The World's Largest Jewelry Brand Is Banning These
Pandora says the decision to permanently remove the item was partially based on customer demand.
A trip to the jewelry store is a timeless tradition for anyone looking to celebrate a special moment. But thanks to changing demands, the way people shop for rings, bracelets, and necklaces could be about to change forever. That's because Pandora, the world's largest jewelry brand, has announced that it will be banning this item from its display cases from now on. Read on to see what's getting cut, and for more on other major retail changes, This One Thing Is Disappearing From Walmarts Nationwide.
Pandora is banning mined diamonds from their product inventory.
On May 4, Pandora Group announced that it would be banning mined diamonds from its product inventory. Going forward, the company said it would only be using synthetic, lab-made diamonds in its jewelry products. The change is set to begin with the launch of Pandora Brilliance, a brand new line that will debut in the U.K. before expanding to the global market in 2022.
The decision to ban mined diamonds was partially based on customer demand.
According to the company's statement, the move to synthetic diamonds was made at least partially due to customer demand, which has shifted towards artificial stones in recent years due to environmental and cost concerns. In fact, Pandora says "lab-created diamonds are outpacing the industry's overall growth" when it comes to purchases.
"[Lab-created diamonds] are as much a symbol of innovation and progress as they are of enduring beauty and stand as a testament to our ongoing and ambitious sustainability agenda," Alexander Lacik, Pandora CEO, said in the statement. "Diamonds are not only forever, but for everyone." And for more on important items that are becoming scarce, This Everyday Necessity May Soon Be Impossible to Find, Experts Say.
Synthetic diamonds are graded in the same way as mined diamonds but are more sustainable.
Pandora points out that lab-made diamonds are similar to mined diamonds in practically every way, including their look, shape, and chemical composition. They're even graded using the same system of standards known as the "4Cs" that evaluate cut, color, clarity, and carat.
However, diamonds created in a lab are a more sustainable product, removing the need for environmentally damaging mining practices and avoiding the continuation of "blood diamond" sales that fund conflicts, Reuters reports. Pandora also reports that the diamonds the company produces "are expected to be made using 100 percent renewable energy."
Manmade diamonds are also much more affordable than mined gems.

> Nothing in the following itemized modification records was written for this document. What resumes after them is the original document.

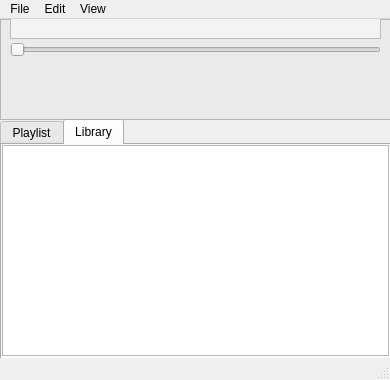
First picture: the form in ui/wind.ui, repository dylanarmstrong/musicroxx, before the edit.
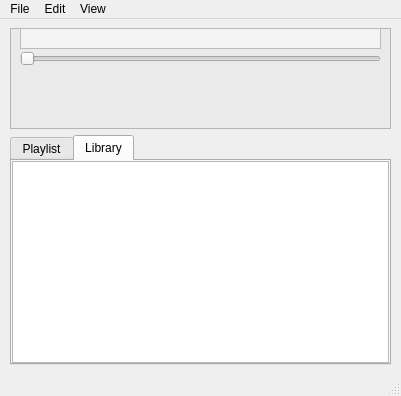
Second picture: the form after the edit. The open tabs and pages were chosen to show the change. Icons and pictures are not drawn.

Commit message: fixed resizing vertically, but decided not to honor horizontal resizing

What changed in the file:
```diff
--- a/ui/wind.ui
+++ b/ui/wind.ui
@@ -6,8 +6,8 @@
    <rect>
     <x>0</x>
     <y>0</y>
-    <width>390</width>
-    <height>380</height>
+    <width>401</width>
+    <height>396</height>
    </rect>
   </property>
   <property name="sizePolicy">
@@ -30,17 +30,129 @@
     <normaloff>res/icons/go-home.svg</normaloff>res/icons/go-home.svg</iconset>
   </property>
   <widget class="QWidget" name="centralwidget">
+   <layout class="QGridLayout" name="gridLayout">
+    <item row="2" column="0">
+     <widget class="QTabWidget" name="songsTabContainer">
+      <property name="sizePolicy">
+       <sizepolicy hsizetype="Minimum" vsizetype="MinimumExpanding">
+        <horstretch>0</horstretch>
+        <verstretch>0</verstretch>
+       </sizepolicy>
+      </property>
+      <property name="minimumSize">
+       <size>
+        <width>200</width>
+        <height>0</height>
+       </size>
+      </property>
+      <property name="tabShape">
+       <enum>QTabWidget::Rounded</enum>
+      </property>
+      <property name="currentIndex">
+       <number>0</number>
+      </property>
+      <property name="movable">
+       <bool>true</bool>
+      </property>
+      <widget class="QWidget" name="tabPlaylist">
+       <attribute name="title">
+        <string>Playlist</string>
+       </attribute>
+       <layout class="QGridLayout" name="gridLayout_2">
+        <property name="margin">
+         <number>0</number>
+        </property>
+        <item row="0" column="0">
+         <widget class="QListWidget" name="playlist">
+          <property name="enabled">
+           <bool>true</bool>
+          </property>
+          <property name="sizePolicy">
+           <sizepolicy hsizetype="Minimum" vsizetype="Minimum">
+            <horstretch>0</horstretch>
+            <verstretch>0</verstretch>
+           </sizepolicy>
+          </property>
+          <property name="minimumSize">
+           <size>
+            <width>370</width>
+            <height>151</height>
+           </size>
+          </property>
+          <property name="acceptDrops">
+           <bool>false</bool>
+          </property>
+          <property name="frameShadow">
+           <enum>QFrame::Raised</enum>
+          </property>
+          <property name="alternatingRowColors">
+           <bool>true</bool>
+          </property>
+          <property name="sortingEnabled">
+           <bool>false</bool>
+          </property>
+         </widget>
+        </item>
+       </layout>
+       <zorder>frame</zorder>
+       <zorder>frame</zorder>
+       <zorder>playlist</zorder>
+      </widget>
+      <widget class="QWidget" name="tabLibrary">
+       <attribute name="title">
+        <string>Library</string>
+       </attribute>
+       <layout class="QGridLayout" name="gridLayout_3">
+        <property name="margin">
+         <number>0</number>
+        </property>
+        <item row="0" column="0">
+         <widget class="QTreeWidget" name="library">
+          <property name="enabled">
+           <bool>true</bool>
+          </property>
+          <property name="sizePolicy">
+           <sizepolicy hsizetype="Minimum" vsizetype="Minimum">
+            <horstretch>0</horstretch>
+            <verstretch>0</verstretch>
+           </sizepolicy>
+          </property>
+          <property name="minimumSize">
+           <size>
+            <width>370</width>
+            <height>151</height>
+           </size>
+          </property>
+          <property name="acceptDrops">
+           <bool>true</bool>
+          </property>
+          <property name="frameShadow">
+           <enum>QFrame::Raised</enum>
+          </property>
+          <property name="alternatingRowColors">
+           <bool>true</bool>
+          </property>
+          <property name="sortingEnabled">
+           <bool>true</bool>
+          </property>
+          <property name="headerHidden">
+           <bool>true</bool>
+          </property>
+          <column>
+           <property name="text">
+            <string>Filename</string>
+           </property>
+          </column>
+         </widget>
+        </item>
+       </layout>
+      </widget>
+     </widget>
+    </item>
+    <item row="1" column="0">
    <widget class="QFrame" name="frame">
-    <property name="geometry">
-     <rect>
-      <x>0</x>
-      <y>0</y>
-      <width>391</width>
-      <height>101</height>
-     </rect>
-    </property>
     <property name="sizePolicy">
-     <sizepolicy hsizetype="Minimum" vsizetype="Minimum">
+       <sizepolicy hsizetype="Fixed" vsizetype="Fixed">
       <horstretch>0</horstretch>
       <verstretch>0</verstretch>
      </sizepolicy>
@@ -165,7 +277,7 @@
       <rect>
        <x>10</x>
        <y>20</y>
-       <width>371</width>
+         <width>361</width>
        <height>21</height>
       </rect>
      </property>
@@ -238,8 +350,8 @@
      <property name="geometry">
       <rect>
        <x>10</x>
-       <y>-1</y>
-       <width>371</width>
+         <y>0</y>
+         <width>361</width>
        <height>21</height>
       </rect>
      </property>
@@ -257,112 +369,15 @@
      </property>
     </widget>
    </widget>
-   <widget class="QTabWidget" name="songsTabContainer">
-    <property name="geometry">
-     <rect>
-      <x>0</x>
-      <y>100</y>
-      <width>391</width>
-      <height>241</height>
-     </rect>
-    </property>
-    <property name="tabShape">
-     <enum>QTabWidget::Rounded</enum>
-    </property>
-    <property name="currentIndex">
-     <number>0</number>
-    </property>
-    <property name="movable">
-     <bool>true</bool>
-    </property>
-    <widget class="QWidget" name="tabPlaylist">
-     <attribute name="title">
-      <string>Playlist</string>
-     </attribute>
-     <widget class="QListWidget" name="playlist">
-      <property name="enabled">
-       <bool>true</bool>
-      </property>
-      <property name="geometry">
-       <rect>
-        <x>0</x>
-        <y>0</y>
-        <width>387</width>
-        <height>211</height>
-       </rect>
-      </property>
-      <property name="sizePolicy">
-       <sizepolicy hsizetype="Maximum" vsizetype="Maximum">
-        <horstretch>0</horstretch>
-        <verstretch>0</verstretch>
-       </sizepolicy>
-      </property>
-      <property name="acceptDrops">
-       <bool>false</bool>
-      </property>
-      <property name="frameShadow">
-       <enum>QFrame::Raised</enum>
-      </property>
-      <property name="alternatingRowColors">
-       <bool>true</bool>
-      </property>
-      <property name="sortingEnabled">
-       <bool>false</bool>
-      </property>
-     </widget>
-    </widget>
-    <widget class="QWidget" name="tabLibrary">
-     <attribute name="title">
-      <string>Library</string>
-     </attribute>
-     <widget class="QTreeWidget" name="library">
-      <property name="enabled">
-       <bool>true</bool>
-      </property>
-      <property name="geometry">
-       <rect>
-        <x>0</x>
-        <y>0</y>
-        <width>387</width>
-        <height>211</height>
-       </rect>
-      </property>
-      <property name="sizePolicy">
-       <sizepolicy hsizetype="Maximum" vsizetype="Maximum">
-        <horstretch>0</horstretch>
-        <verstretch>0</verstretch>
-       </sizepolicy>
-      </property>
-      <property name="acceptDrops">
-       <bool>true</bool>
-      </property>
-      <property name="frameShadow">
-       <enum>QFrame::Raised</enum>
-      </property>
-      <property name="alternatingRowColors">
-       <bool>true</bool>
-      </property>
-      <property name="sortingEnabled">
-       <bool>true</bool>
-      </property>
-      <property name="headerHidden">
-       <bool>true</bool>
-      </property>
-      <column>
-       <property name="text">
-        <string>Filename</string>
-       </property>
-      </column>
-     </widget>
-    </widget>
-   </widget>
+    </item>
+   </layout>
   </widget>
   <widget class="QMenuBar" name="menubar">
    <property name="geometry">
     <rect>
      <x>0</x>
      <y>0</y>
-     <width>390</width>
+     <width>401</width>
      <height>19</height>
     </rect>
    </property>
```
Lines whose indentation alone changed are shown as unchanged. The commit also changes 1 other file.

Besides being more ethically and environmentally sound, lab-made diamonds have another important quality: they're far more affordable. According to Lacik, technology now allows jewelry designers to mimic nature at a "very, very different price," saying that lab-grown diamonds can be made for "a third of what it is for something that we've dug up from the ground," The Guardian reports. And for more on other delicacies that are becoming rarer, This Beloved Summer Food Is Disappearing From Stores and Restaurants.